A severe winter storm weather blanketed much of the western U.S. late Saturday, causing mass flooding, car crashes, road closures and leading to eight deaths.

Heavy snow and freezing rain led to more car crashes in New Mexico, where a 4-year-old girl was killed in a rollover accident. Three more people died in a weather-related crash in the Texas Panhandle, the Associated Press reports. The storm downed power lines and trees in California, killing three since it began Thursday. Meanwhile, Arizona firefighters found the body of a man who died in the high waters of the Santa Cruz River.

Forecasters said the “Nordic Outbreak” is moving South and eastward toward the Atlantic, with much of the Texas Panhandle under winter weather advisory until Monday.



That part of the country is in "permanent drought" isn't it?


Attention. This snow storm event did not happen.

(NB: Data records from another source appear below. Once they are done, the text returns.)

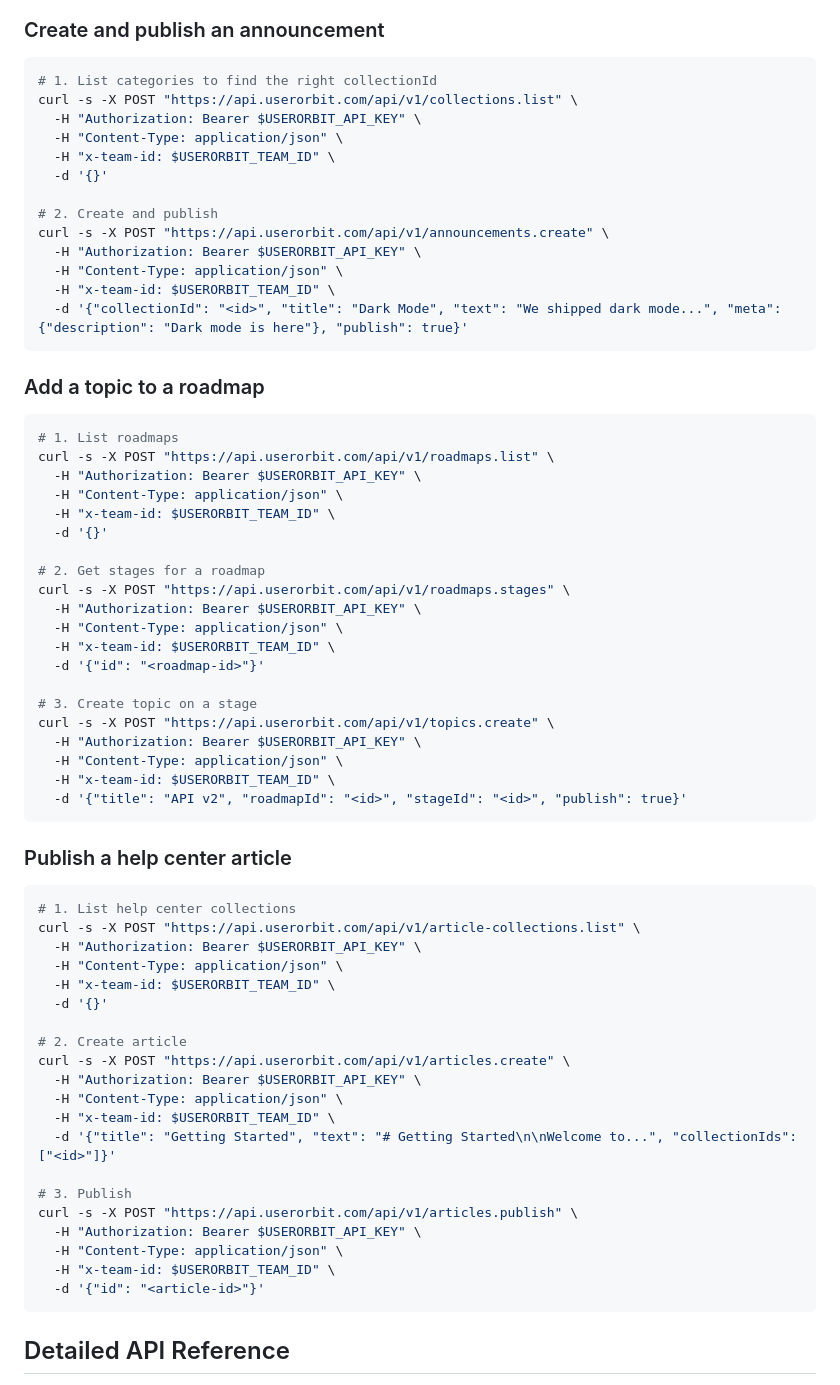
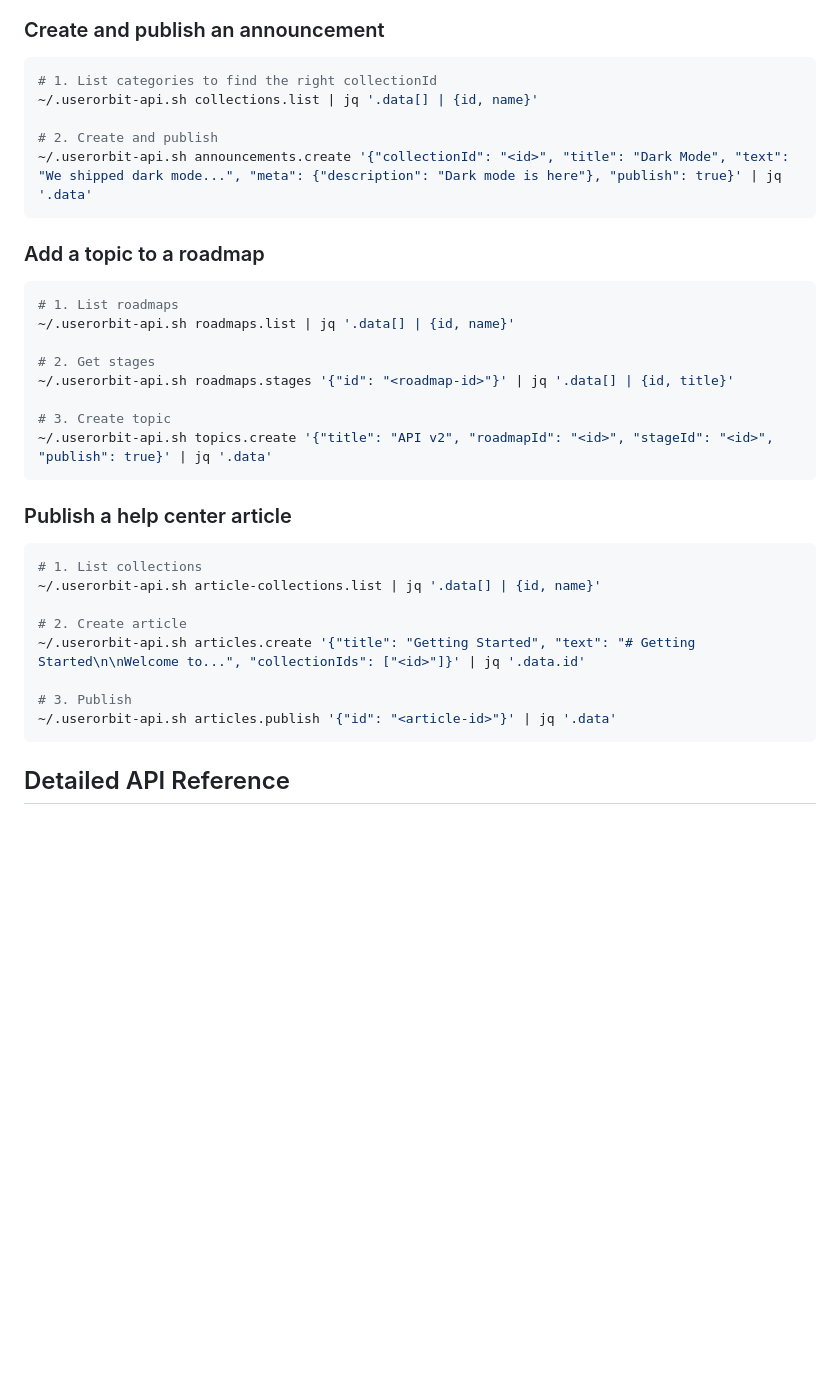
Before and after one commit to userorbit/skill, a Markdown page: SKILL.md, the part around one of its changes. Drawn GitHub-style; blank space fills up the shorter version.

Commit message:
Restore helper script for credential sourcing
Raw curl fails when env vars aren't set — the helper script
sources ~/.userorbit-secrets first, avoiding blank header errors.

Co-Authored-By: Claude Opus 4.6 <noreply@anthropic.com>

````diff
--- a/SKILL.md
+++ b/SKILL.md
@@ -254,68 +264,36 @@ Associate tags with feedback boards.
 
 ```bash
 # 1. List categories to find the right collectionId
-curl -s -X POST "https://api.userorbit.com/api/v1/collections.list" \
-  -H "Authorization: Bearer $USERORBIT_API_KEY" \
-  -H "Content-Type: application/json" \
-  -H "x-team-id: $USERORBIT_TEAM_ID" \
-  -d '{}'
+~/.userorbit-api.sh collections.list | jq '.data[] | {id, name}'
 
 # 2. Create and publish
-curl -s -X POST "https://api.userorbit.com/api/v1/announcements.create" \
-  -H "Authorization: Bearer $USERORBIT_API_KEY" \
-  -H "Content-Type: application/json" \
-  -H "x-team-id: $USERORBIT_TEAM_ID" \
-  -d '{"collectionId": "<id>", "title": "Dark Mode", "text": "We shipped dark mode...", "meta": {"description": "Dark mode is here"}, "publish": true}'
+~/.userorbit-api.sh announcements.create '{"collectionId": "<id>", "title": "Dark Mode", "text": "We shipped dark mode...", "meta": {"description": "Dark mode is here"}, "publish": true}' | jq '.data'
 ```
 
 ### Add a topic to a roadmap
 
 ```bash
 # 1. List roadmaps
-curl -s -X POST "https://api.userorbit.com/api/v1/roadmaps.list" \
-  -H "Authorization: Bearer $USERORBIT_API_KEY" \
-  -H "Content-Type: application/json" \
-  -H "x-team-id: $USERORBIT_TEAM_ID" \
-  -d '{}'
+~/.userorbit-api.sh roadmaps.list | jq '.data[] | {id, name}'
 
-# 2. Get stages for a roadmap
-curl -s -X POST "https://api.userorbit.com/api/v1/roadmaps.stages" \
-  -H "Authorization: Bearer $USERORBIT_API_KEY" \
-  -H "Content-Type: application/json" \
-  -H "x-team-id: $USERORBIT_TEAM_ID" \
-  -d '{"id": "<roadmap-id>"}'
+# 2. Get stages
+~/.userorbit-api.sh roadmaps.stages '{"id": "<roadmap-id>"}' | jq '.data[] | {id, title}'
 
-# 3. Create topic on a stage
-curl -s -X POST "https://api.userorbit.com/api/v1/topics.create" \
-  -H "Authorization: Bearer $USERORBIT_API_KEY" \
-  -H "Content-Type: application/json" \
-  -H "x-team-id: $USERORBIT_TEAM_ID" \
-  -d '{"title": "API v2", "roadmapId": "<id>", "stageId": "<id>", "publish": true}'
+# 3. Create topic
+~/.userorbit-api.sh topics.create '{"title": "API v2", "roadmapId": "<id>", "stageId": "<id>", "publish": true}' | jq '.data'
 ```
 
 ### Publish a help center article
 
 ```bash
-# 1. List help center collections
-curl -s -X POST "https://api.userorbit.com/api/v1/article-collections.list" \
-  -H "Authorization: Bearer $USERORBIT_API_KEY" \
-  -H "Content-Type: application/json" \
-  -H "x-team-id: $USERORBIT_TEAM_ID" \
-  -d '{}'
+# 1. List collections
+~/.userorbit-api.sh article-collections.list | jq '.data[] | {id, name}'
 
 # 2. Create article
-curl -s -X POST "https://api.userorbit.com/api/v1/articles.create" \
-  -H "Authorization: Bearer $USERORBIT_API_KEY" \
-  -H "Content-Type: application/json" \
-  -H "x-team-id: $USERORBIT_TEAM_ID" \
-  -d '{"title": "Getting Started", "text": "# Getting Started\n\nWelcome to...", "collectionIds": ["<id>"]}'
+~/.userorbit-api.sh articles.create '{"title": "Getting Started", "text": "# Getting Started\n\nWelcome to...", "collectionIds": ["<id>"]}' | jq '.data.id'
 
 # 3. Publish
-curl -s -X POST "https://api.userorbit.com/api/v1/articles.publish" \
-  -H "Authorization: Bearer $USERORBIT_API_KEY" \
-  -H "Content-Type: application/json" \
-  -H "x-team-id: $USERORBIT_TEAM_ID" \
-  -d '{"id": "<article-id>"}'
+~/.userorbit-api.sh articles.publish '{"id": "<article-id>"}' | jq '.data'
 ```
 
 ## Detailed API Reference
````
Also changed, not shown: other parts of SKILL.md (+20 -10 lines), README.md (+1 -8 lines).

It's all been made up by those frauds who blame global warming for everything.


@Yoshi The condition is called "persistent drought", and yes, most of those areas are in it.  That doesn't mean rain doesn't happen - even flooding.  It just means that their total rainfall is below a certain level.

If a drought is defined as half of normal rainfall or less, and a place gets a third of normal rainfall in an hour, and that's all it gets that year, it's going to flood.  But it's still going to be in drought.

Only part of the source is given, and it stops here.